East Jūryō #10
8–7
 
East Jūryō #9
8–7
 
West Jūryō #5
7–8
 
2017 West Jūryō #8
8–7
 
East Jūryō #8
8–7
 
West Jūryō #6
6–9
 
West Jūryō #9
8–7
 
East Jūryō #8
7–8
 
West Jūryō #8
8–7
 
2018 East Jūryō #6
7–8
 
West Jūryō #7
4–11
 
East Jūryō #14
11–4
 
East Jūryō #7
7–8
 
East Jūryō #8
7–8
 
West Jūryō #8
6–9
 
2019 West Jūryō #11
8–7
 
West Jūryō #6
6–9
 
East Jūryō #10
9–6
 
East Jūryō #6
13–2
Champion

 
East Maegashira #14
10–5
F
East Maegashira #7
6–9
 
2020 East Maegashira #12
6–9
 
East Maegashira #15
1–4–10
 
West Jūryō #7
Tournament Cancelled
0–0–0
West Jūryō #7
7–8
 
West Jūryō #8
7–8
 
East Jūryō #9
8–7
 
2021 East Jūryō #8
12–3
Champion

 
West Maegashira #14
9–6
 
East Maegashira #8
4–11
 
East Maegashira #15
8–7
 
West Maegashira #13
5–10
 
East Jūryō #1
9–6
 
2022 West Maegashira #16
6–9
 
West Jūryō #1
7–8
 
West Jūryō #2
10–5
 
West Maegashira #14
5–8–2[7]
 
West Maegashira #15
5–10
 
x
Record given as win-loss-absent    Top Division Champion Top Division Runner-up Retired Lower Divisions

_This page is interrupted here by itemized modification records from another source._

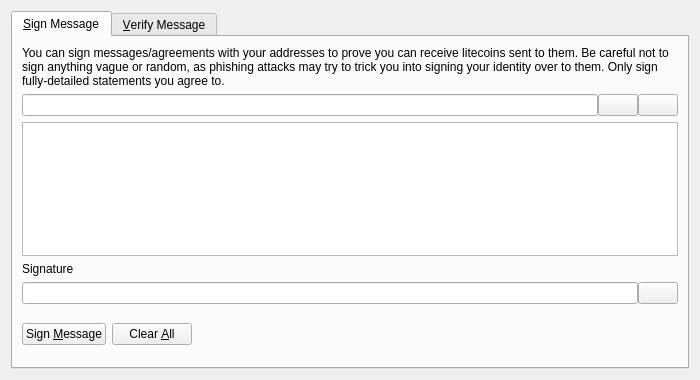
Qt form src/qt/forms/signverifymessagedialog.ui (UbiState/ubicoin) before a commit.
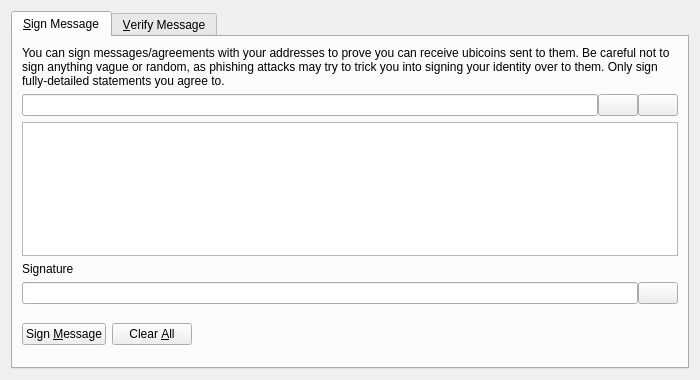
The same form after that commit. Icons and pictures are not drawn. Custom widgets are drawn as their Qt base class.

```diff
--- a/src/qt/forms/signverifymessagedialog.ui
+++ b/src/qt/forms/signverifymessagedialog.ui
@@ -30,7 +30,7 @@
        <item>
         <widget class="QLabel" name="infoLabel_SM">
          <property name="text">
-          <string>You can sign messages/agreements with your addresses to prove you can receive litecoins sent to them. Be careful not to sign anything vague or random, as phishing attacks may try to trick you into signing your identity over to them. Only sign fully-detailed statements you agree to.</string>
+          <string>You can sign messages/agreements with your addresses to prove you can receive ubicoins sent to them. Be careful not to sign anything vague or random, as phishing attacks may try to trick you into signing your identity over to them. Only sign fully-detailed statements you agree to.</string>
          </property>
          <property name="textFormat">
           <enum>Qt::PlainText</enum>
```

Sanshō key: F=Fighting spirit; O=Outstanding performance; T=Technique     Also shown: =Kinboshi; P=Playoff(s)
Divisions: Makuuchi — Jūryō — Makushita — Sandanme — Jonidan — Jonokuchi

Makuuchi ranks: Yokozuna — Ōzeki — Sekiwake — Komusubi — Maegashira

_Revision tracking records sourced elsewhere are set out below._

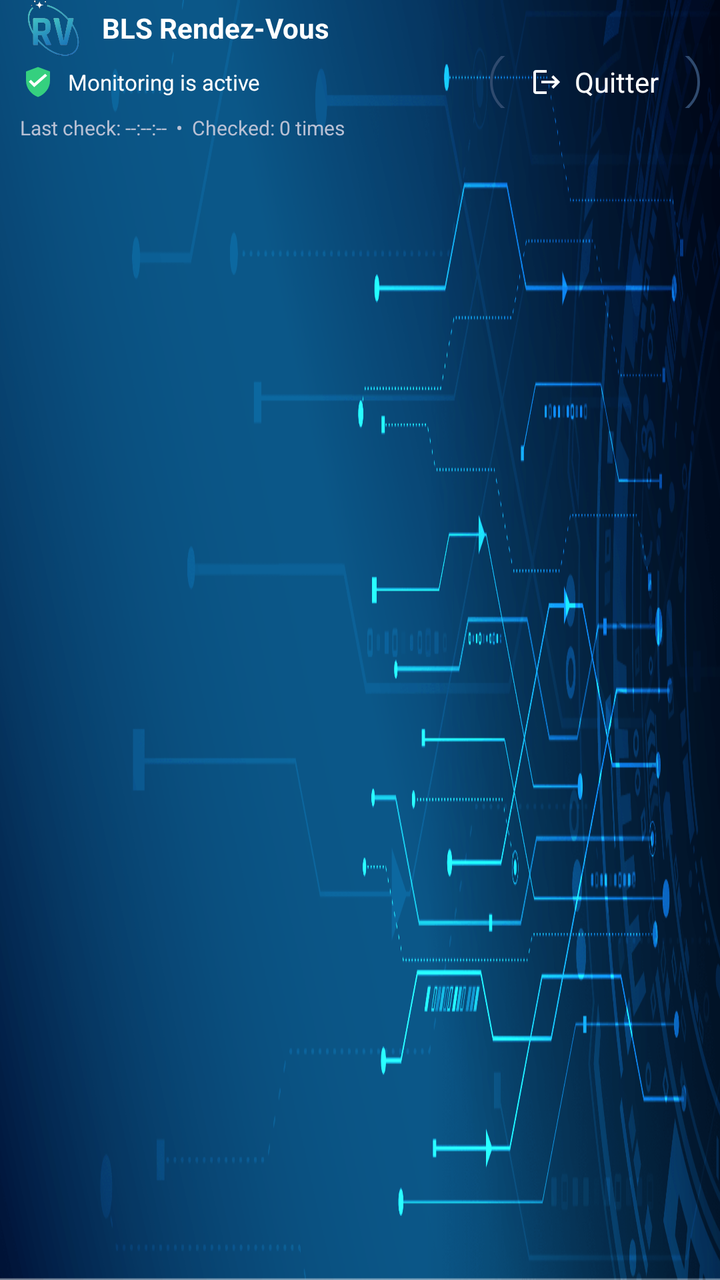
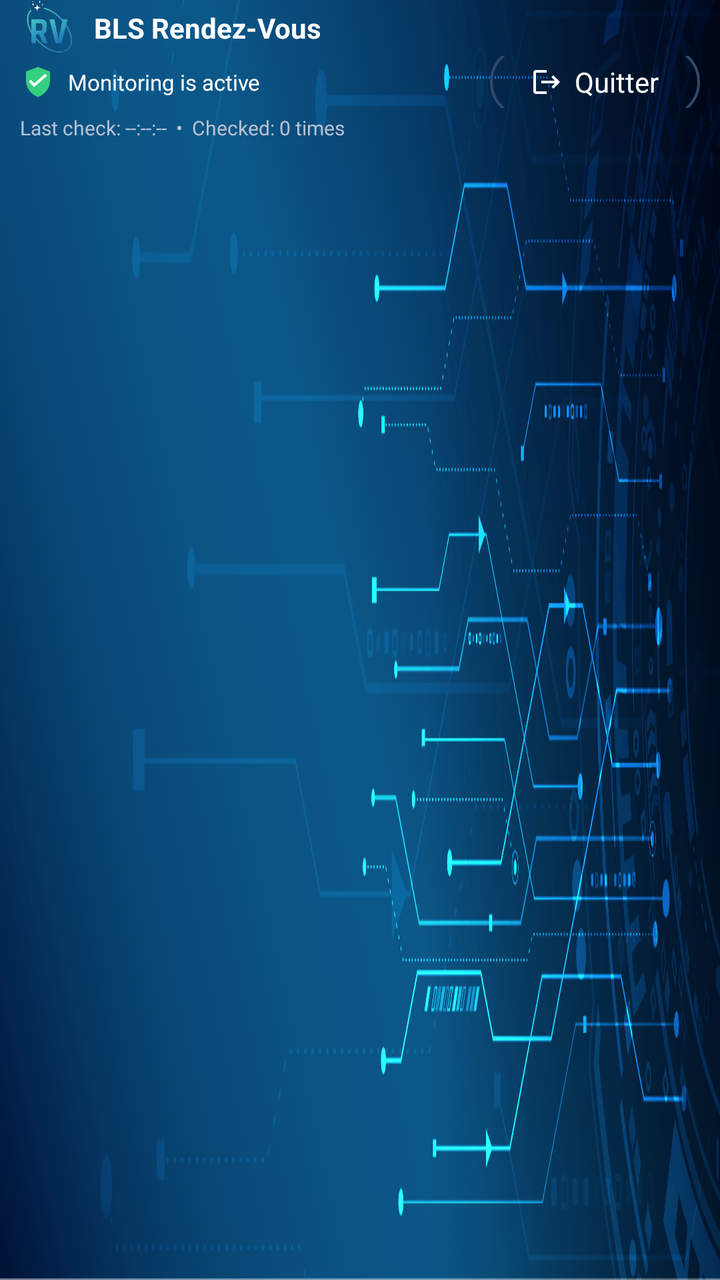

Compare the two renders of this Android layout. The source of the first and the diff that turns it into the second are given below.
<!-- AndroidManifest.xml: application theme android:Theme.Material.Light.NoActionBar -->
<!-- res/layout/notification_monitoring.xml -->
<?xml version="1.0" encoding="utf-8"?>
<LinearLayout
    xmlns:android="http://schemas.android.com/apk/res/android"
    android:layout_width="match_parent"
    android:layout_height="80dp"
    android:orientation="vertical"
    android:background="@drawable/notification_header_bg"
    android:paddingStart="10dp"
    android:paddingEnd="10dp">

    
    <LinearLayout
        android:layout_width="match_parent"
        android:layout_height="28dp"
        android:orientation="horizontal"
        android:gravity="center_vertical">

        
        <ImageView
    android:id="@+id/notification_rv"
    android:layout_width="34dp"
    android:layout_height="34dp"
    android:src="@drawable/rv_premium_logo"
    android:scaleType="fitCenter"
    android:contentDescription="RV Premium Logo" />

        
        <TextView
            android:id="@+id/notification_title"
            android:layout_width="wrap_content"
            android:layout_height="match_parent"
            android:paddingStart="7dp"
            android:gravity="center_vertical"
            android:text="BLS Rendez-Vous"
            android:textColor="#FFFFFF"
            android:textSize="14sp"
            android:textStyle="bold"
            android:maxLines="1" />

    </LinearLayout>


    
    <LinearLayout
        android:layout_width="match_parent"
        android:layout_height="26dp"
        android:orientation="horizontal"
        android:gravity="center_vertical">

        
        <ImageView
            android:layout_width="18dp"
            android:layout_height="18dp"
            android:src="@drawable/ic_monitoring_shield"
            android:contentDescription="@null" />

        
        <TextView
            android:id="@+id/notification_description"
            android:layout_width="0dp"
            android:layout_height="match_parent"
            android:layout_weight="1"
            android:paddingStart="6dp"
            android:gravity="center_vertical"
            android:text="Monitoring is active"
            android:textColor="#FFFFFF"
            android:textSize="11sp"
            android:maxLines="1" />

        
        <LinearLayout
            android:id="@+id/btnQuitter"
            android:layout_width="105dp"
            android:layout_height="36dp"
            android:layout_marginStart="8dp"
            android:orientation="horizontal"
            android:gravity="center"
            android:background="@drawable/bg_btn_quitter"
            android:clickable="true"
            android:focusable="true">

            
            <ImageView
                android:layout_width="16dp"
                android:layout_height="16dp"
                android:src="@drawable/ic_logout"
                android:contentDescription="@null" />

            
            <TextView
                android:layout_width="wrap_content"
                android:layout_height="wrap_content"
                android:layout_marginStart="6dp"
                android:text="Quitter"
                android:textColor="#FFFFFF"
                android:textSize="14sp"
                android:gravity="center" />

        </LinearLayout>

    </LinearLayout>


    
    <TextView
        android:id="@+id/notification_info"
        android:layout_width="match_parent"
        android:layout_height="20dp"
        android:gravity="center_vertical"
        android:text="Last check: --:--:--  •  Checked: 0 times"
        android:textColor="#B8C0D4"
        android:textSize="10sp"
        android:maxLines="1" />

</LinearLayout>
<!-- resources referenced by this layout -->
<resources>
  <!-- drawable bg_btn_quitter (drawable) -->
  <shape xmlns:android="http://schemas.android.com/apk/res/android"
      android:shape="rectangle">
  
      <solid android:color="@android:color/transparent" />
  
      <stroke
          android:width="1.2dp"
          android:color="#2F4A6E" />
  
      <corners android:radius="50dp" />
  
  </shape>
  <!-- drawable ic_logout (drawable) -->
  <vector xmlns:android="http://schemas.android.com/apk/res/android"
      android:width="20dp"
      android:height="20dp"
      android:viewportWidth="24"
      android:viewportHeight="24"
      android:tint="#FFFFFF">
  
      <path
          android:fillColor="@android:color/white"
          android:pathData="M17,7l-1.41,1.41L18.17,11H8v2h10.17l-2.58,2.58L17,17l5,-5zM4,5h8V3H4c-1.1,0 -2,0.9 -2,2v14c0,1.1 0.9,2 2,2h8v-2H4V5z" />
  
  </vector>
  <!-- drawable ic_monitoring_shield (drawable) -->
  <?xml version="1.0" encoding="utf-8"?>
  <vector
      xmlns:android="http://schemas.android.com/apk/res/android"
      android:width="18dp"
      android:height="18dp"
      android:viewportWidth="24"
      android:viewportHeight="24">
  
      
      <path
          android:fillColor="#35D07F"
          android:pathData="M12,2
                            L20,5
                            L20,11
                            C20,16 16.8,20.2 12,22
                            C7.2,20.2 4,16 4,11
                            L4,5
                            Z" />
  
      
      <path
          android:fillColor="#FFFFFF"
          android:pathData="M9.5,12.8
                            L7.2,10.5
                            L5.9,11.8
                            L9.5,15.4
                            L18.1,7.8
                            L16.8,6.5
                            Z" />
  
  </vector>
  <!-- drawable notification_header_bg: png bitmap (drawable, 196660 bytes) -->
  <!-- drawable rv_premium_logo: png bitmap (drawable, 75805 bytes) -->
</resources>

<!-- the commit's change to res/layout/notification_monitoring.xml (unified diff, before → after) -->
@@ -18,8 +18,8 @@
         
         <ImageView
     android:id="@+id/notification_rv"
-    android:layout_width="34dp"
-    android:layout_height="34dp"
+    android:layout_width="30dp"
+    android:layout_height="30dp"
     android:src="@drawable/rv_premium_logo"
     android:scaleType="fitCenter"
     android:contentDescription="RV Premium Logo" />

See also

References

  1. ^ Morita, Hiro (25 September 2019). "Fall sumo tourney: a September to remember". NHK World. Retrieved 18 February 2020.
  2. ^ "Title chase now wide open". Japan Times. 20 September 2019. Retrieved 18 February 2020.
  3. ^ "Sumo: Takakeisho falls, Enho beats Goeido on Day 9 of New Year meet". Kyodo News. 20 January 2020. Retrieved 18 February 2020.
  4. ^ "Sumo: Hakuho labors to 5th victory, unbeaten in 4-way tie". The Mainichi. 12 March 2020. Retrieved 12 March 2020.
  5. ^ "Wins of Tsurugisho". Sumo Reference. Retrieved 18 February 2020.
  6. ^ "Tsurugisho Momotaro Rikishi Information". Sumo Reference. Retrieved 18 February 2020.
  7. ^ Withdrew on Day 13 due to COVID protocols


External links

  • Tsurugishō Momotarō's official biography (English) at the Grand Sumo Homepage
  • v
  • t
  • e
Active Makuuchi Wrestlers[1]
YokozunaŌzekiSekiwakeKomusubi

Mongolia Terunofuji

Japan Takakeishō
Japan Shōdai
Japan Mitakeumi

Japan Wakatakakage
Mongolia Hōshōryū
Japan Daieishō

Japan Abi
Mongolia Ichinojō
Mongolia Kiribayama

Maegashira #1Maegashira #2Maegashira #3Maegashira #4Maegashira #5

Japan Tobizaru
Japan Midorifuji

Japan Kotonowaka
Japan Meisei

Mongolia Tamawashi
Japan Ura

Japan Nishikigi
Japan Takayasu

Japan Takarafuji
Japan Sadanoumi

Maegashira #6Maegashira #7Maegashira #8Maegashira #9Maegashira #10

Japan Wakamotoharu
Japan Endō

Georgia (country) Tochinoshin
Japan Hokutofuji

Japan Myōgiryū
Japan Kotoeko

Japan Nishikifuji
Japan Takanoshō

Maegashira #11Maegashira #12Maegashira #13Maegashira #14Maegashira #15Maegashira #16

Japan Okinoumi
Japan Ryūden

Japan Ichiyamamoto
Japan Ōhō

Japan Terutsuyoshi
Japan Tsurugishō

Mongolia Mitoryū
Japan Hiradoumi


  1. ^ Grand Sumo Tournament Banzuke